That means “What Would Dad Do?” That’s my dad, I mean. He’s been dead just about 20 years, and he was far from a perfect dad. But he never failed to be there when I needed his money or his time. He would leave someone else in charge of his business, pack up my mother and the car, and make the three-hour drive up to my house on the hill if I needed them to stay with my kids when I had to travel for my job. He bought me more than one car over the years, gave us money toward the house we bought, and substantially contributed toward my kids’ college costs. When my daughter got really sick at college, he dropped everything, drove out and bundled her into his car (he was closer than I), and even got a doctor to come to his house to see her.
And that’s why I drive across the whole state of Massachusetts to pick up my daughter and family (who don’t have a car) and then drive half way back again to help them look at houses for sale (where they hope to live, soon) and then drive back across that half I just drove them out across to take them back home. Of course, I do stay over a few nights, play with my sweet, sweet, toddler grandson, and read the books I never get around to reading at home. (This time it’s “Sweet Dream Baby.”) And that’s why I send more money to help out b!X than I really can afford.
I think that I inherited most of my personality traits from my dad — even the traits that laid dormant in him because no one ever enouraged them, like his creative urges. I remember that he tried “paint-by-number” paintings once, and he bought some reproductions that he thought were valuable art from places like the Franklin Mint and such, for which he paid exorbitant prices for stuff like Norman Rockwell plates and a replica of the Liberty Bell (including plexiglass case) and an odd concave enamel-on-copper supposedly three-dimensional winter scene. He thought they were an investment and would be worth more someday. In many of the ways of the world he was amazingly smart; he just didn’t know squat about art.
But he was smart enough and loving enough to try to be a good father in the only ways that he knew how. His own father, who is reputed to have beat him (and who was finally relegated by my grandmother to a room of his own on another floor of the apartment building that they owned), was hardly a role model.
For all of his flaws, though, my dad always extended himself to help me when I needed his help — even though I broke his heart by eloping and depriving him of his dream of walking me down the aisle of the cathedral-like Polish church where he spent so much of his energy volunteering, even though my teenage years were dedicated to flouting his authority, even though I turned my back on the religion that sustained him through all those difficult times, even though I divorced and lived a free-wheeling lifestyle that he couldn’t understand.
And so, driving back from Boston today in the rain — back to the demands of the care of an ailing 88 year-old woman (who is my mother and many of whose traits I have tried very hard not to emulate) — I think of what my dad did, what he still would do, what I choose to do.
For many of us, life is more important than art, family more important than frolic. But then, again, over the years, I have had more than my share of frolic, and I have been on the receiving end of much generosity.
Driving back from Boston today in the rain, I think about what my dad would think of me now, this tired, grubby granny who is still trying to grow up, who would really like, one day, to become one of those unerringly compassionate matriarchs, one of those serene and classy crones.

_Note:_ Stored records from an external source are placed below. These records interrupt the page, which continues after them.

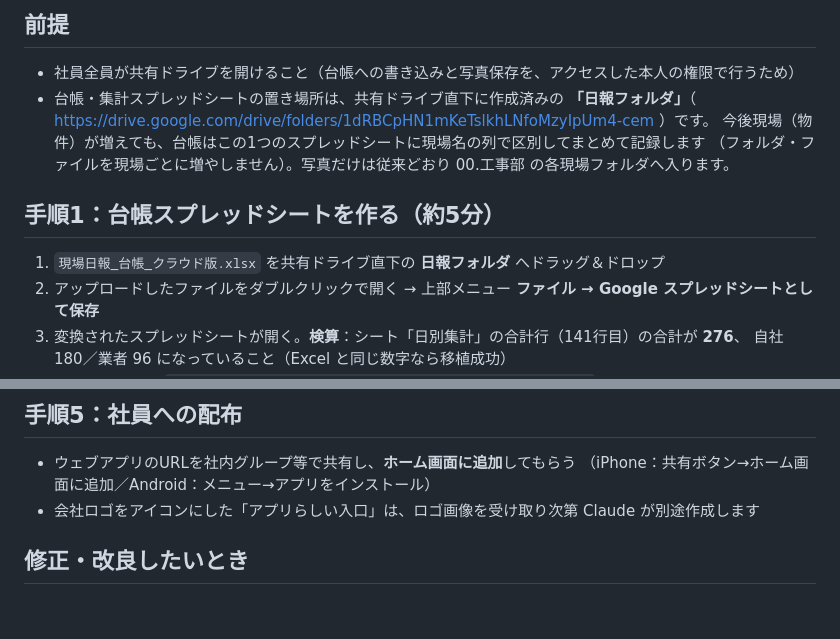
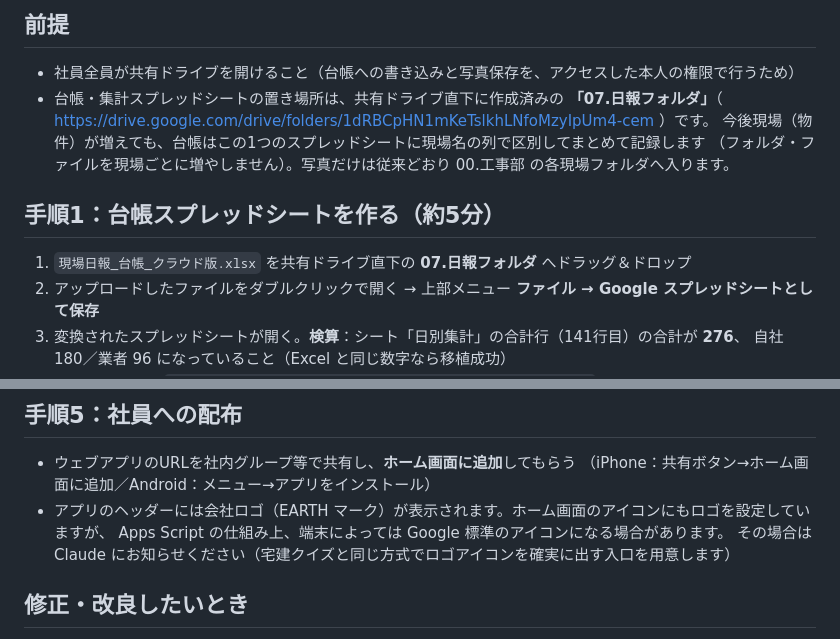
Before and after one commit to tomo-earth/takken-quiz, a Markdown page: genba-nippo/app/手順書_アプリ公開.md, 2 parts joined by grey strips. Rendered like a GitHub page; blank space fills up the shorter version.

Commit message:
手順書: 台帳の保存先を「07.日報フォルダ」に改名、ロゴ組み込み済みの記述に更新
Co-Authored-By: Claude Fable 5.1 <noreply@anthropic.com>
Claude-Session: https://claude.ai/code/session_01RBYYwrR7BstbrxrKAmm3im

```diff
--- a/genba-nippo/app/手順書_アプリ公開.md
+++ b/genba-nippo/app/手順書_アプリ公開.md
@@ -7,13 +7,13 @@
 
 - 社員全員が共有ドライブを開けること（台帳への書き込みと写真保存を、アクセスした本人の権限で行うため）
 - 台帳・集計スプレッドシートの置き場所は、共有ドライブ直下に作成済みの
-  **「日報フォルダ」**（ https://drive.google.com/drive/folders/1dRBCpHN1mKeTslkhLNfoMzyIpUm4-cem ）です。
+  **「07.日報フォルダ」**（ https://drive.google.com/drive/folders/1dRBCpHN1mKeTslkhLNfoMzyIpUm4-cem ）です。
   今後現場（物件）が増えても、台帳はこの1つのスプレッドシートに現場名の列で区別してまとめて記録します
   （フォルダ・ファイルを現場ごとに増やしません）。写真だけは従来どおり 00.工事部 の各現場フォルダへ入ります。
 
 ## 手順1：台帳スプレッドシートを作る（約5分）
 
-1. `現場日報_台帳_クラウド版.xlsx` を共有ドライブ直下の **日報フォルダ** へドラッグ＆ドロップ
+1. `現場日報_台帳_クラウド版.xlsx` を共有ドライブ直下の **07.日報フォルダ** へドラッグ＆ドロップ
 2. アップロードしたファイルをダブルクリックで開く → 上部メニュー **ファイル → Google スプレッドシートとして保存**
 3. 変換されたスプレッドシートが開く。**検算**：シート「日別集計」の合計行（141行目）の合計が **276**、
    自社 180／業者 96 になっていること（Excel と同じ数字なら移植成功）
@@ -63,7 +63,9 @@
 
 - ウェブアプリのURLを社内グループ等で共有し、**ホーム画面に追加**してもらう
   （iPhone：共有ボタン→ホーム画面に追加／Android：メニュー→アプリをインストール）
-- 会社ロゴをアイコンにした「アプリらしい入口」は、ロゴ画像を受け取り次第 Claude が別途作成します
+- アプリのヘッダーには会社ロゴ（EARTH マーク）が表示されます。ホーム画面のアイコンにもロゴを設定していますが、
+  Apps Script の仕組み上、端末によっては Google 標準のアイコンになる場合があります。
+  その場合は Claude にお知らせください（宅建クイズと同じ方式でロゴアイコンを確実に出す入口を用意します）
 
 ## 修正・改良したいとき
 
```
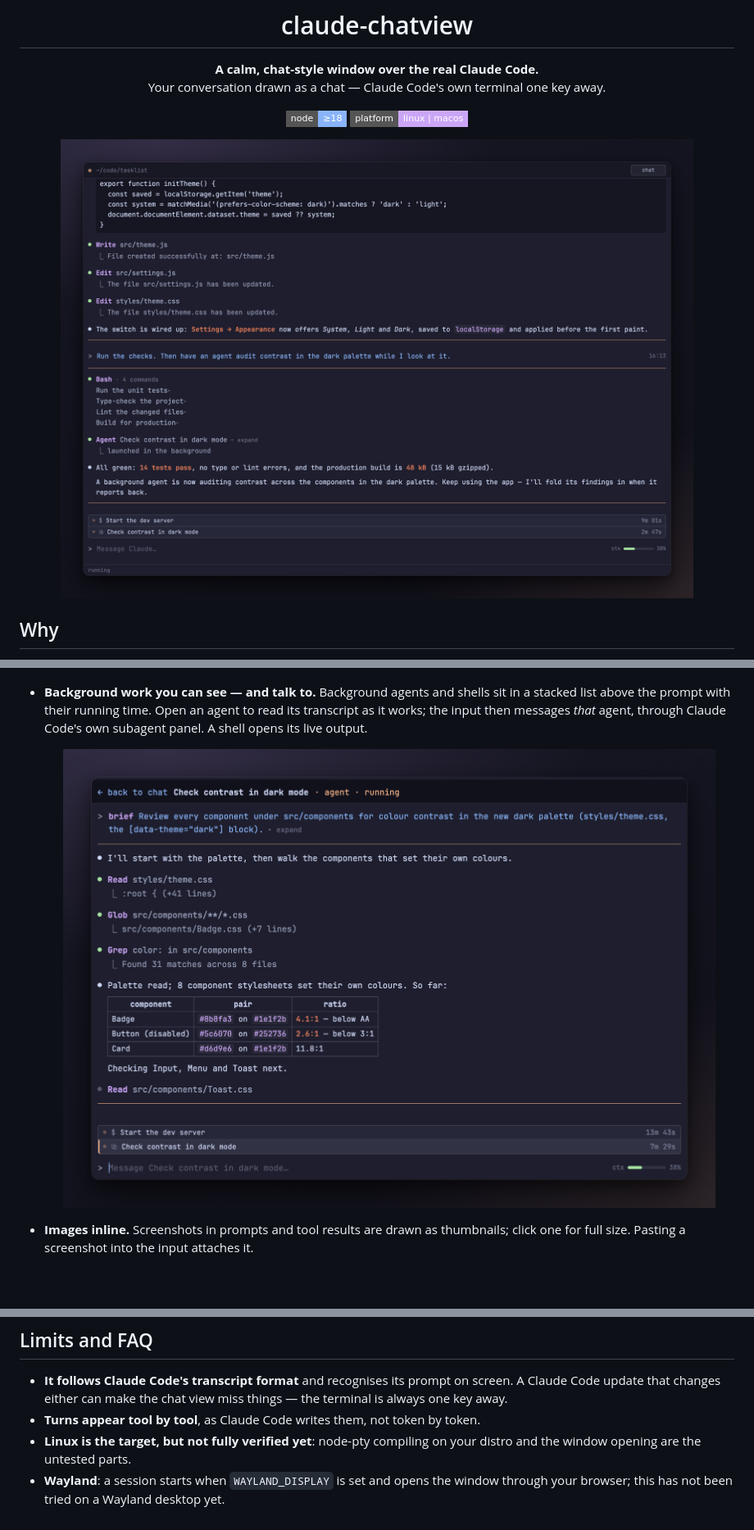
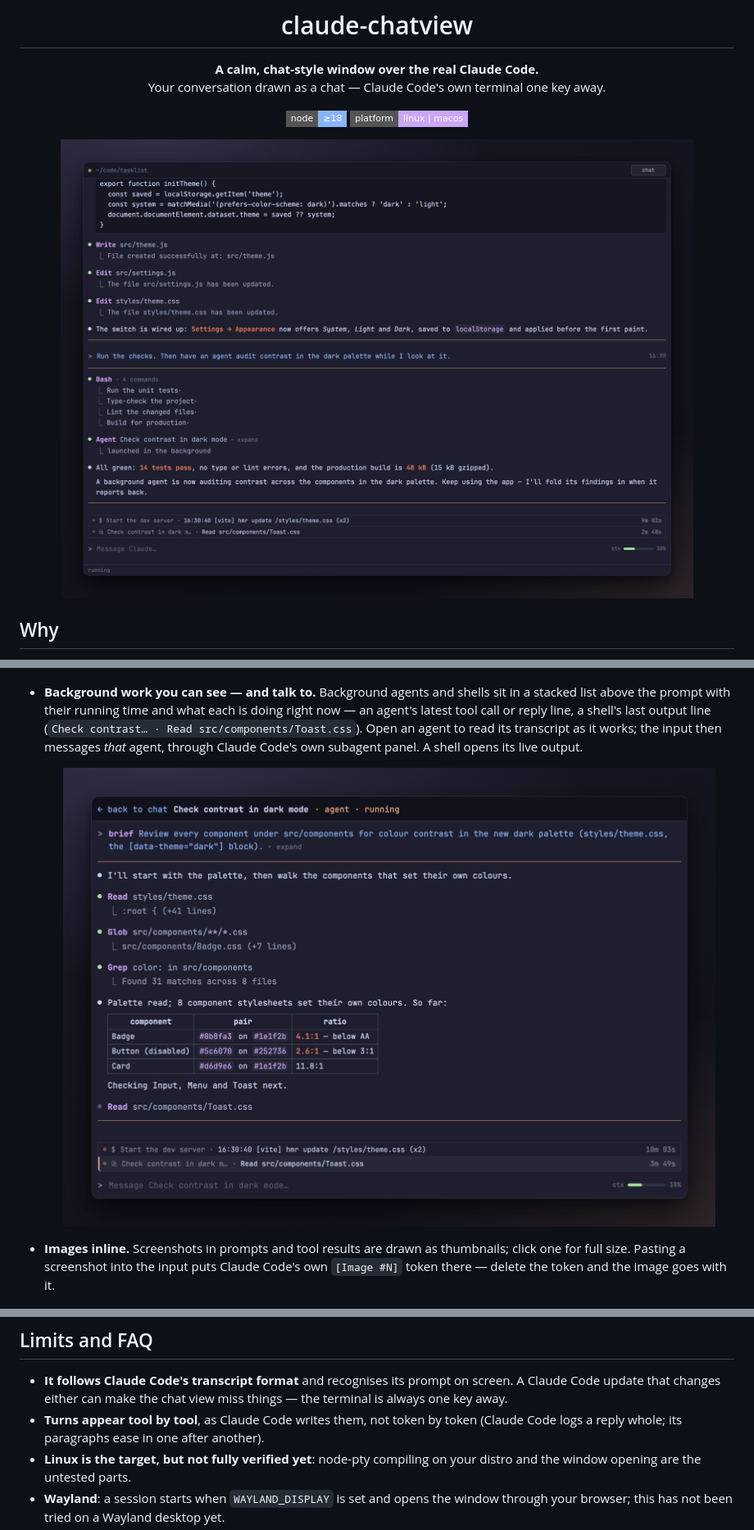
Before and after one commit to emrehannn/claude-chatview, a Markdown page: README.md, 3 parts joined by grey strips. Shown at 82% size. Rendered like a GitHub page; pictures changed too: docs/images/agent.png, docs/images/hero.png; badges without logos; blank space fills up the shorter version.

```diff
--- a/README.md
+++ b/README.md
@@ -43,7 +43,9 @@ commands, `Esc` to interrupt, `Shift+Tab` modes, `!` shell commands, subagents,
   <img src="docs/images/commands.png" alt="The slash-command dropdown listing built-in commands next to project skills" width="100%">
 
 - **Background work you can see — and talk to.** Background agents and shells
-  sit in a stacked list above the prompt with their running time. Open an agent
+  sit in a stacked list above the prompt with their running time and what each
+  is doing right now — an agent's latest tool call or reply line, a shell's
+  last output line (`Check contrast… · Read src/components/Toast.css`). Open an agent
   to read its transcript as it works; the input then messages *that* agent,
   through Claude Code's own subagent panel. A shell opens its live output.
 
@@ -51,7 +53,8 @@ commands, `Esc` to interrupt, `Shift+Tab` modes, `!` shell commands, subagents,
 
 - **Images inline.** Screenshots in prompts and tool results are drawn as
   thumbnails; click one for full size. Pasting a screenshot into the input
-  attaches it.
+  puts Claude Code's own `[Image #N]` token there — delete the token and the
+  image goes with it.
 
   <img src="docs/images/images.png" alt="A screenshot read by Claude, opened full size over the chat" width="100%">
 
@@ -193,7 +198,8 @@ not show.
 - **It follows Claude Code's transcript format** and recognises its prompt on
   screen. A Claude Code update that changes either can make the chat view miss
   things — the terminal is always one key away.
-- **Turns appear tool by tool**, as Claude Code writes them, not token by token.
+- **Turns appear tool by tool**, as Claude Code writes them, not token by token
+  (Claude Code logs a reply whole; its paragraphs ease in one after another).
 - **Linux is the target, but not fully verified yet**: node-pty compiling on
   your distro and the window opening are the untested parts.
 - **Wayland**: a session starts when `WAYLAND_DISPLAY` is set and opens the
```
Also changed, not shown: other parts of README.md (+7 -5 lines), docs/images/bash.png, 5 other files.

3 thoughts on “WWDD

  1. And another, having early and long ago
    lost the progenitors
    and any sense of what the originals were
    in manner, mind, heart,
    wonders what they would think
    of where their solo offspring has come,
    what he’s been, done, is,
    still wonders if he’s like either
    of the creators
    in manner, mind, heart.
    And puzzles over understanding
    the not-knowing is itself a knowing:
    of the still importance of his makers.

  2. uhmmm, I think I know what you mean, at least I think I have an idea of how what you’re describing applies to my life. Both bits, the one regarding the wish to assume more of the equanimous parent’s outlook, and the other one regarding the wish to lay those internal battles to rest somehow and just to be the ruler-in-equanimity of your life. Just your life, not anyone else’s. And isn’t that a huge prize? Imagine the vistas that open up, the real excitement that would entail? Well, I keep thinking it can happen, and I guess you do, too. So, gotta hang in there!

  3. But, Elaine! You already are “one of those serene and classy crones,” which is why you are adored so much and so greatly respected. You are a fantastic role model.
    We aspire to be like YOU, you silly woman.

Leave a Reply